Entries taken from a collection
-----
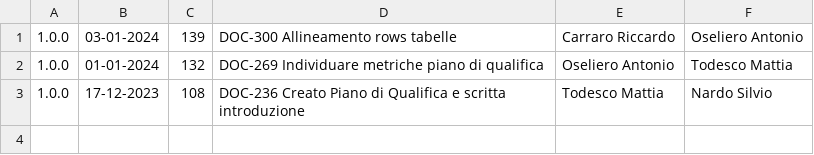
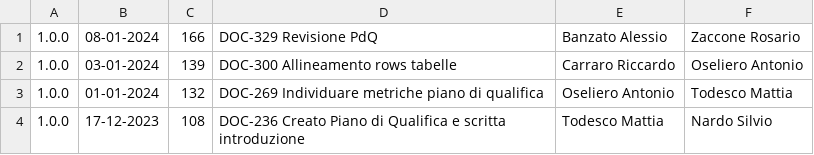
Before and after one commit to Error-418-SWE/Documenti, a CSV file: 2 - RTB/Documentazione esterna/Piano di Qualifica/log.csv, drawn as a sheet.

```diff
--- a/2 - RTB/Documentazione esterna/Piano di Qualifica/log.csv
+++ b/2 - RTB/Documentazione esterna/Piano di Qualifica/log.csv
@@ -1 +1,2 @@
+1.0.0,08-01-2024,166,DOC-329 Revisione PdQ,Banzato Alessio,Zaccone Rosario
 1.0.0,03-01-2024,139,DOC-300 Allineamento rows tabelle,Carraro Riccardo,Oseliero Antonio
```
-----
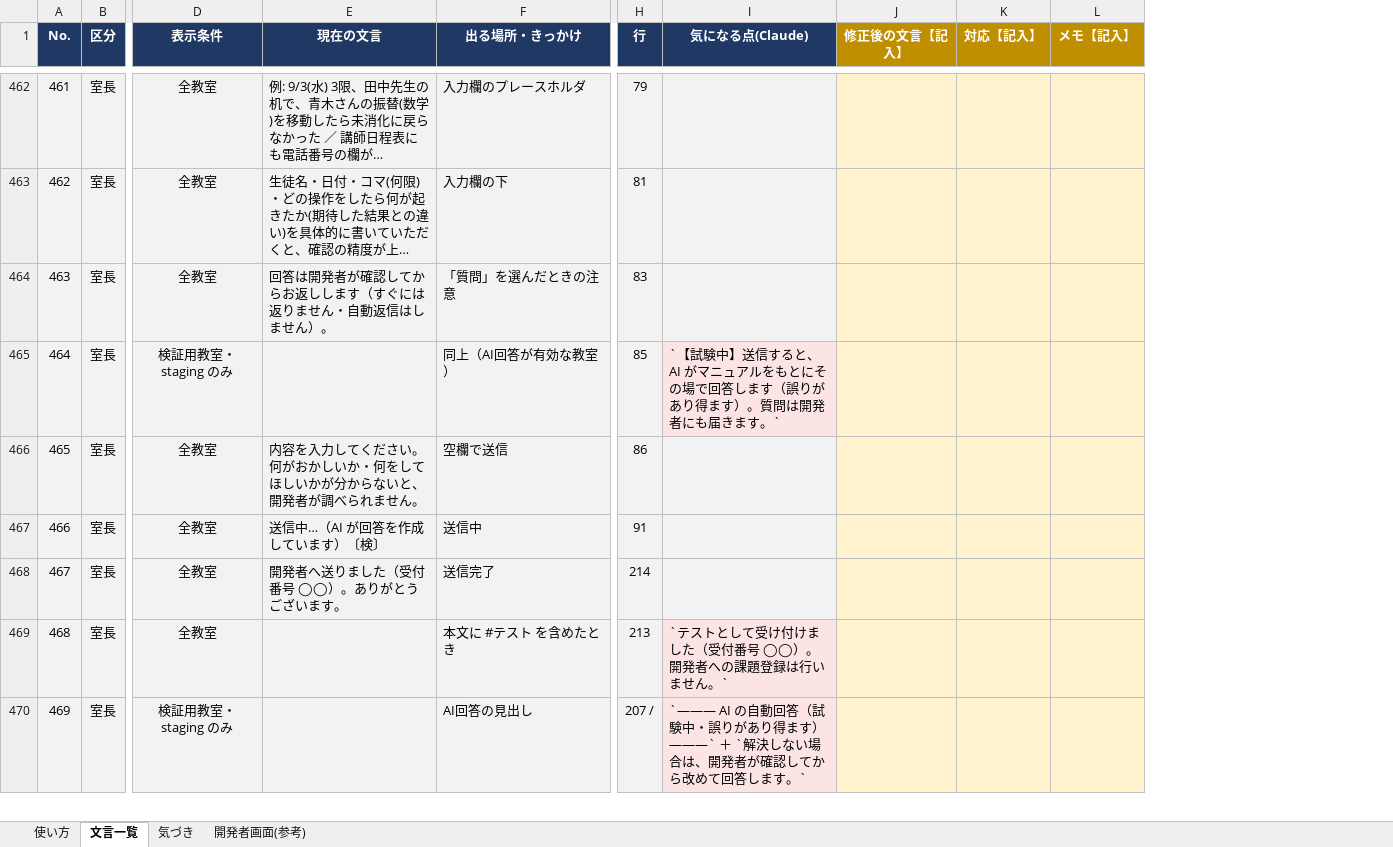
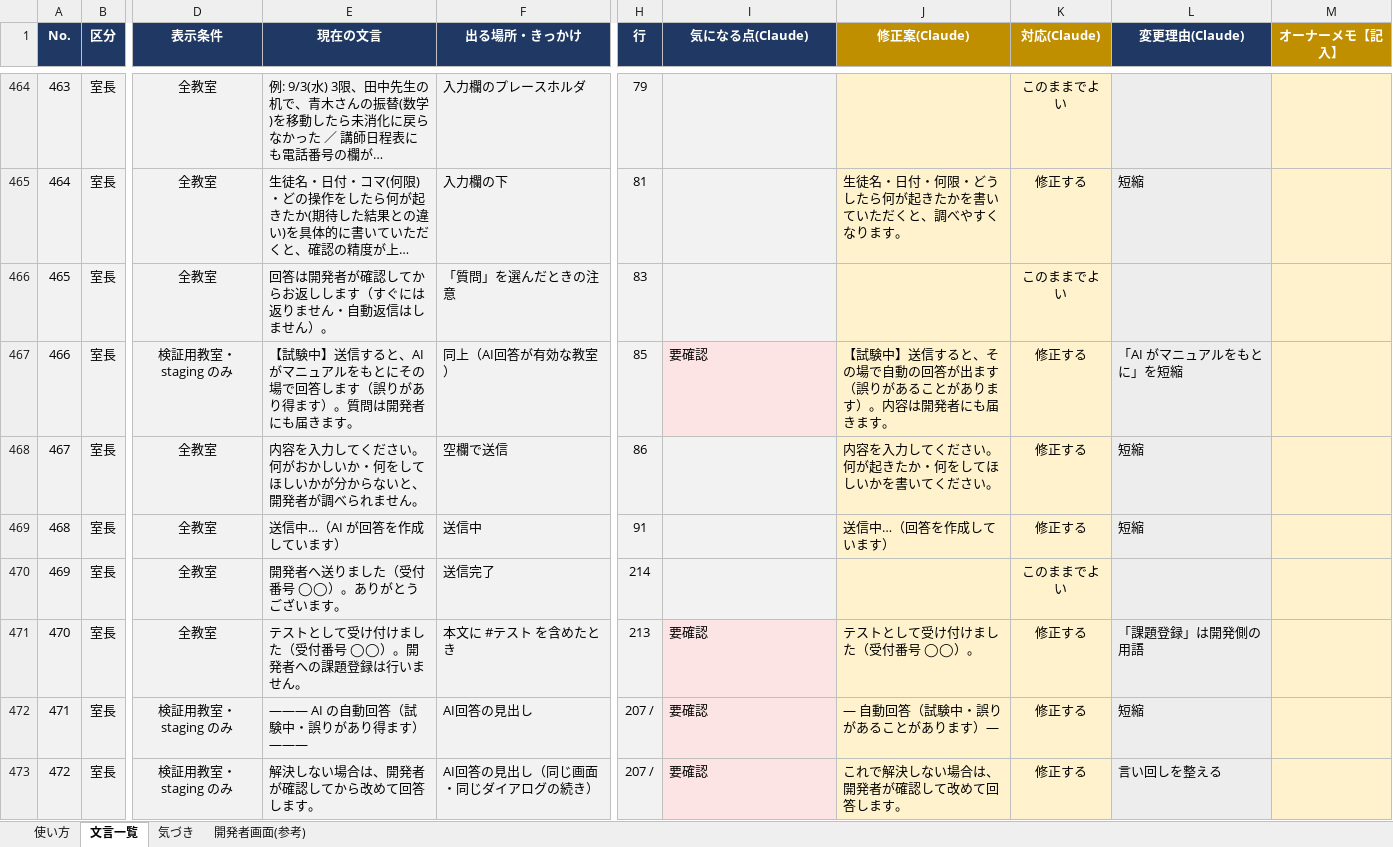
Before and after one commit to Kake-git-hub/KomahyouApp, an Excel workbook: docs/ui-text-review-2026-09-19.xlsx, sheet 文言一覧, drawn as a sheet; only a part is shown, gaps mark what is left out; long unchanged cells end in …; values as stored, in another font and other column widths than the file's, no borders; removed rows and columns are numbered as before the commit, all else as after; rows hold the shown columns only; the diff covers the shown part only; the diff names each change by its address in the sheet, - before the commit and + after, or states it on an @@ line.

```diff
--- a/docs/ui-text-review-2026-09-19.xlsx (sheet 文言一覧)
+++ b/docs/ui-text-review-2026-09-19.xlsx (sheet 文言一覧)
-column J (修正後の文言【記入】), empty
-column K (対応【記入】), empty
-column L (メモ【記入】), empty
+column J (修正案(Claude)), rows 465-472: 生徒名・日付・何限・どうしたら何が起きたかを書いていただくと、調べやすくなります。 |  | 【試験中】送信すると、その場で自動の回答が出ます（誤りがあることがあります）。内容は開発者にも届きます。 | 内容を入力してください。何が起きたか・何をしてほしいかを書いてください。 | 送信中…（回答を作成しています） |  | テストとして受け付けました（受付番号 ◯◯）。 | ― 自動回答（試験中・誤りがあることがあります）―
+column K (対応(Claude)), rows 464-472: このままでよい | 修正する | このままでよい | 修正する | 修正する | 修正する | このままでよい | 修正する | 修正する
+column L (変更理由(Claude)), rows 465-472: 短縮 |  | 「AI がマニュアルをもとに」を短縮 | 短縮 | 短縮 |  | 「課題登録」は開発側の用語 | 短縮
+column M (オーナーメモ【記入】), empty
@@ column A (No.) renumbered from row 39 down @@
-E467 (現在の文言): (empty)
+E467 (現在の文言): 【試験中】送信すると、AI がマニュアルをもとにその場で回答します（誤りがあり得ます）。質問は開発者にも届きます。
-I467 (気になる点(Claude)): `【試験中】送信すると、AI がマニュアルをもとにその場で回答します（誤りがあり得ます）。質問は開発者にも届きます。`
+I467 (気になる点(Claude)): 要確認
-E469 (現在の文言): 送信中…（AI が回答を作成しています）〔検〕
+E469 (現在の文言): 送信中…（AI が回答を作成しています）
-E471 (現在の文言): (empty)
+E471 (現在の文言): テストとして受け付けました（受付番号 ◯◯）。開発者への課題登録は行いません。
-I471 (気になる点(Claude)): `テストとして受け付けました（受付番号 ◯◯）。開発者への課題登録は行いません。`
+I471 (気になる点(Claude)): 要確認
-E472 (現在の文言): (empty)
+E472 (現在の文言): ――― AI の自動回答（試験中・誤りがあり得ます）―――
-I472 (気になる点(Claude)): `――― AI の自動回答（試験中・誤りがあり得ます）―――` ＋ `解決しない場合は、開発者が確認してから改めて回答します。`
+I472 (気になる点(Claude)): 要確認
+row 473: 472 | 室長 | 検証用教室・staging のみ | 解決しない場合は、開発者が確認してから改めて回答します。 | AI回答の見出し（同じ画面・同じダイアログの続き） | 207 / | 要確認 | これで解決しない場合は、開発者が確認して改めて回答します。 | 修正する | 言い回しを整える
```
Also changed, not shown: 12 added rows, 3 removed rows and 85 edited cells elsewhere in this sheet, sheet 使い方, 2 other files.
-----
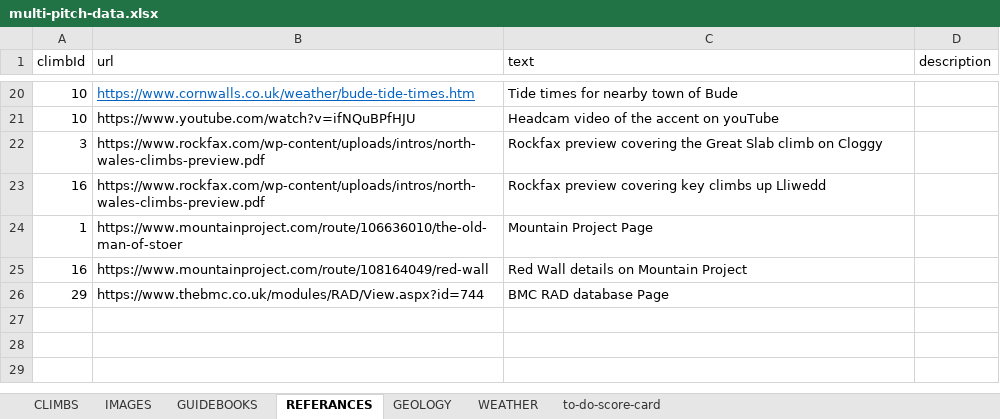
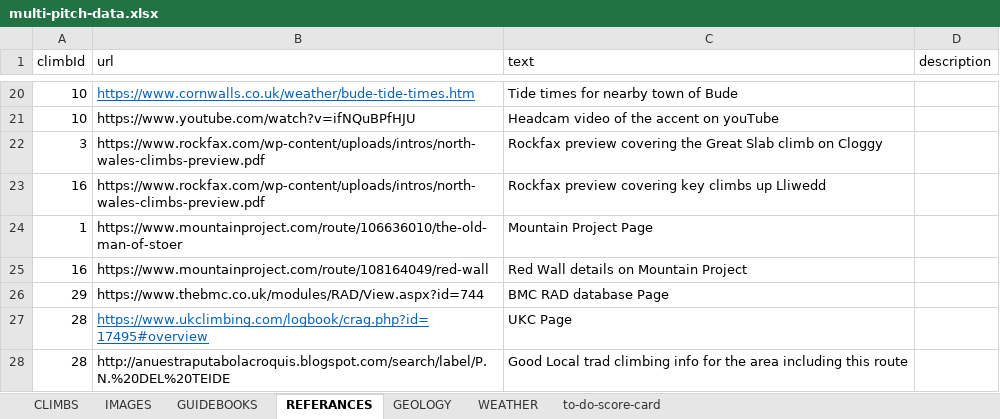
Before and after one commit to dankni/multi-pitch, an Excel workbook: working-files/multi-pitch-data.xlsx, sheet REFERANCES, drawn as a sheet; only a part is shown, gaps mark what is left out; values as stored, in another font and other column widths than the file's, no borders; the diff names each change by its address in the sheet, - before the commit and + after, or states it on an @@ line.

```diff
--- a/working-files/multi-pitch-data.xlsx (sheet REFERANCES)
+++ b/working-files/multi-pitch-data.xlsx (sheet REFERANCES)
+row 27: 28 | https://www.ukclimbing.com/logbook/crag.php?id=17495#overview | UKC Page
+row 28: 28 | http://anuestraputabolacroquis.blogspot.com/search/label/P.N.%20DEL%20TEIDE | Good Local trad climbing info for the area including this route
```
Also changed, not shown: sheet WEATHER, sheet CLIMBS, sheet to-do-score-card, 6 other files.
-----
◆ How to complete this task
Identify the lines above that contain the word "empty", then copy them.

◆ Written solution
-column J (修正後の文言【記入】), empty
-column K (対応【記入】), empty
-column L (メモ【記入】), empty
+column M (オーナーメモ【記入】), empty
-E467 (現在の文言): (empty)
-E471 (現在の文言): (empty)
-E472 (現在の文言): (empty)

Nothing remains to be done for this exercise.